THE DATA: Begin
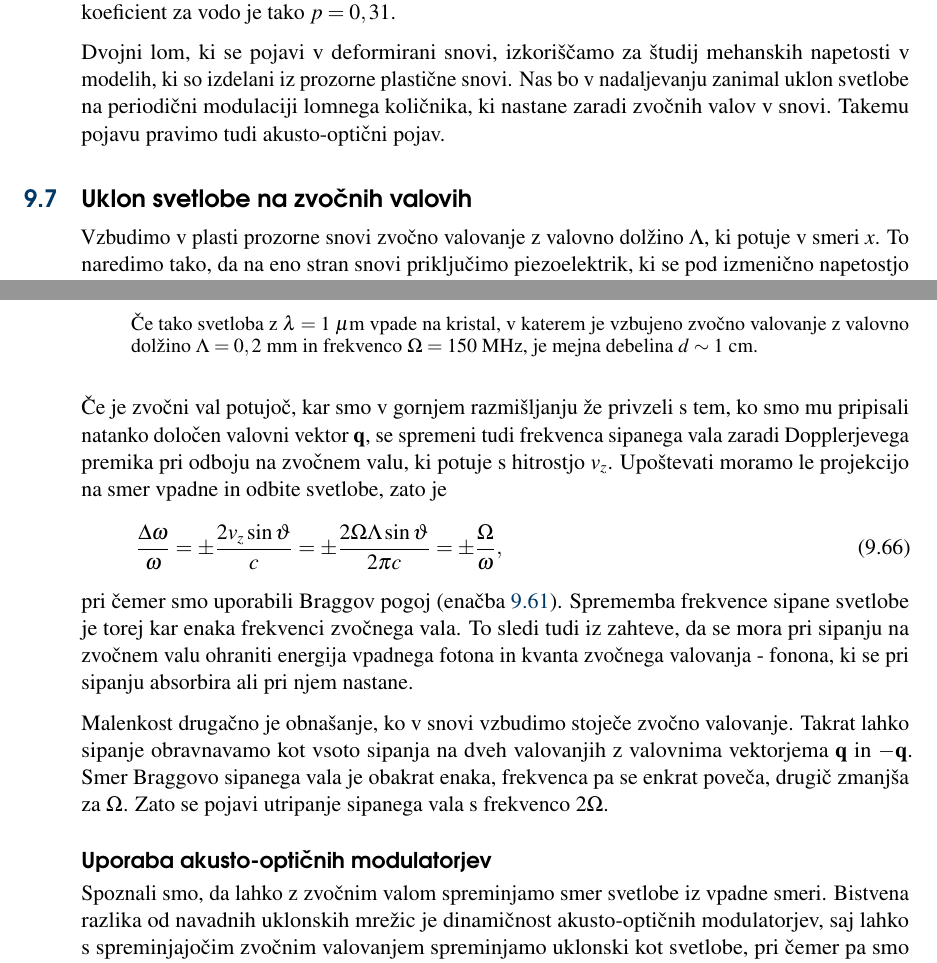
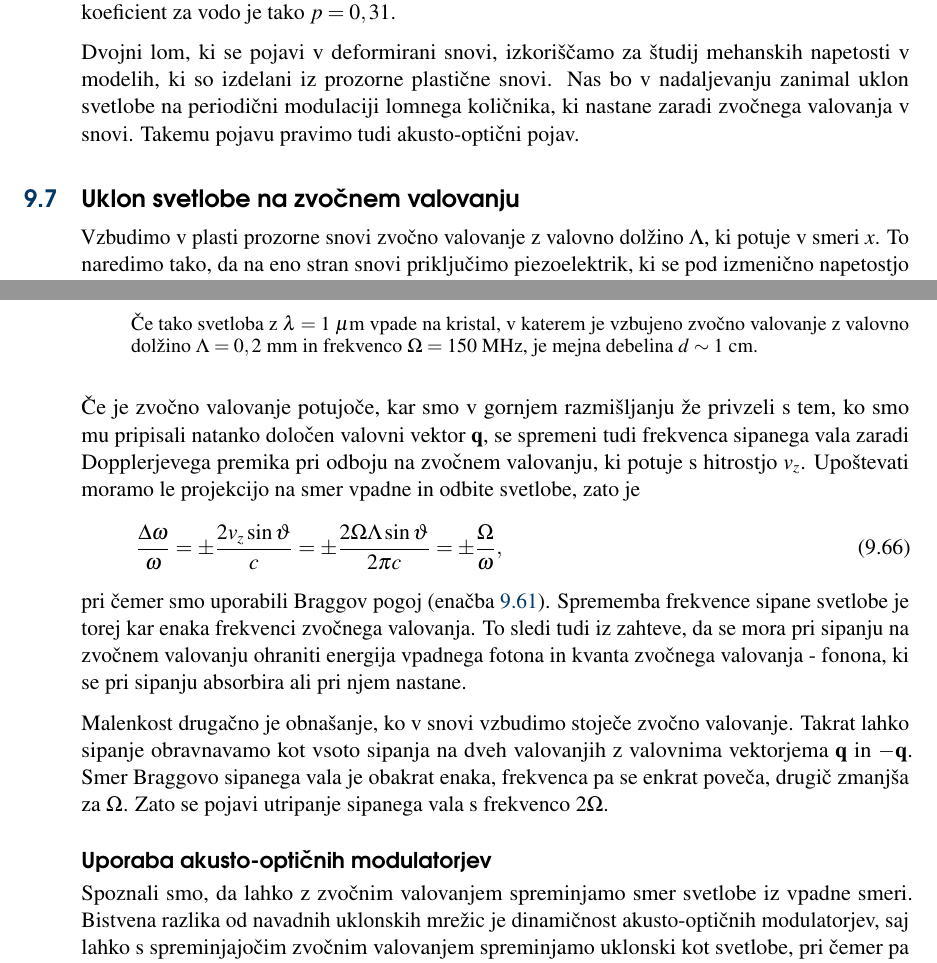
Before and after one commit to mrcinv/skripta, a LaTeX book (Fotonika.tex, which reads Chapter_09_Modulacija.tex): two parts of pages 129 and 131 of 156, joined at a grey line, cut so that both start at the same text. Compiled offline with pdfLaTeX.

Commit message:
AO v delu

```diff
--- a/Chapter_09_Modulacija.tex
+++ b/Chapter_09_Modulacija.tex
@@ -652,10 +652,10 @@ Efektivni koeficient za vodo je tako $p = 0,31$.
 Dvojni lom, ki se pojavi v deformirani snovi, izkoriščamo za študij
 mehanskih napetosti v modelih, ki so izdelani iz prozorne plastične
 snovi. Nas bo v nadaljevanju zanimal uklon svetlobe na periodični
-modulaciji lomnega količnika, ki nastane zaradi zvočnih valov v snovi. Takemu pojavu
+modulaciji lomnega količnika, ki nastane zaradi zvočnega valovanja v snovi. Takemu pojavu
 pravimo tudi akusto-optični pojav.
 
-\section{Uklon svetlobe na zvočnih valovih}
+\section{Uklon svetlobe na zvočnem valovanju}
 
 Vzbudimo v plasti prozorne snovi zvočno valovanje z valovno dolžino $\Lambda$, ki potuje v smeri $x$.
 To naredimo tako, da na eno stran snovi priključimo piezoelektrik,
@@ -758,10 +758,10 @@ valovanje z valovno dolžino $\Lambda = 0,2$~mm in frekvenco $\Omega = 150$~MHz,
 debelina $d \sim 1$~cm.
 \end{remark}
 
-Če je zvočni val potujoč, kar smo v gornjem razmišljanju že privzeli
+Če je zvočno valovanje potujoče, kar smo v gornjem razmišljanju že privzeli
 s tem, ko smo mu pripisali natanko določen valovni vektor $\mathbf{q}$,
 se spremeni tudi frekvenca sipanega vala zaradi Dopplerjevega premika
-pri odboju na zvočnem valu, ki potuje s hitrostjo $v_{z}$. Upoštevati
+pri odboju na zvočnem valovanju, ki potuje s hitrostjo $v_{z}$. Upoštevati
 moramo le projekcijo na smer vpadne in odbite svetlobe, zato je
 \begin{equation}
 \frac{\Delta\omega}{\omega}=\pm\frac{2v_{z}\sin\vartheta}{c}=
@@ -769,8 +769,8 @@ moramo le projekcijo na smer vpadne in odbite svetlobe, zato je
 \label{7.32}
 \end{equation}
 pri čemer smo uporabili Braggov pogoj (enačba~\ref{7.29a}). Sprememba frekvence
-sipane svetlobe je torej kar enaka frekvenci zvočnega vala. To sledi tudi
-iz zahteve, da se mora pri sipanju na zvočnem valu ohraniti energija
+sipane svetlobe je torej kar enaka frekvenci zvočnega valovanja. To sledi tudi
+iz zahteve, da se mora pri sipanju na zvočnem valovanju ohraniti energija
 vpadnega fotona in kvanta zvočnega valovanja - fonona,
 ki se pri sipanju absorbira ali pri njem nastane.
 
@@ -781,7 +781,7 @@ frekvenca pa se enkrat poveča, drugič zmanjša za $\Omega$. Zato se pojavi utr
 sipanega vala s frekvenco $2\Omega$.
 
 \subsection*{Uporaba akusto-optičnih modulatorjev}
-Spoznali smo, da lahko z zvočnim valom spreminjamo smer svetlobe iz vpadne smeri.
+Spoznali smo, da lahko z zvočnim valovanjem spreminjamo smer svetlobe iz vpadne smeri.
 Bistvena razlika od navadnih uklonskih mrežic je dinamičnost akusto-optičnih modulatorjev,
 saj lahko s spreminjajočim zvočnim valovanjem spreminjamo uklonski kot svetlobe,
 pri čemer pa smo omejeni s tem, da mora biti približno izpolnjen Braggov pogoj.
```
Also changed, not shown: slike/AOModulator.jpg (added), Chapter_09_Modulacija.tex (16 more changed lines), 1 other file.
THE DATA: End
### THE TASK
Where does the word "svetlobe" occur in the records? Return every line that holds it.

### ANSWER SPACE
 snovi. Nas bo v nadaljevanju zanimal uklon svetlobe na periodični
-\section{Uklon svetlobe na zvočnih valovih}
+\section{Uklon svetlobe na zvočnem valovanju}
 moramo le projekcijo na smer vpadne in odbite svetlobe, zato je
@@ -769,8 +769,8 @@ moramo le projekcijo na smer vpadne in odbite svetlobe, zato je
-sipane svetlobe je torej kar enaka frekvenci zvočnega vala. To sledi tudi
+sipane svetlobe je torej kar enaka frekvenci zvočnega valovanja. To sledi tudi
-Spoznali smo, da lahko z zvočnim valom spreminjamo smer svetlobe iz vpadne smeri.
+Spoznali smo, da lahko z zvočnim valovanjem spreminjamo smer svetlobe iz vpadne smeri.
 saj lahko s spreminjajočim zvočnim valovanjem spreminjamo uklonski kot svetlobe,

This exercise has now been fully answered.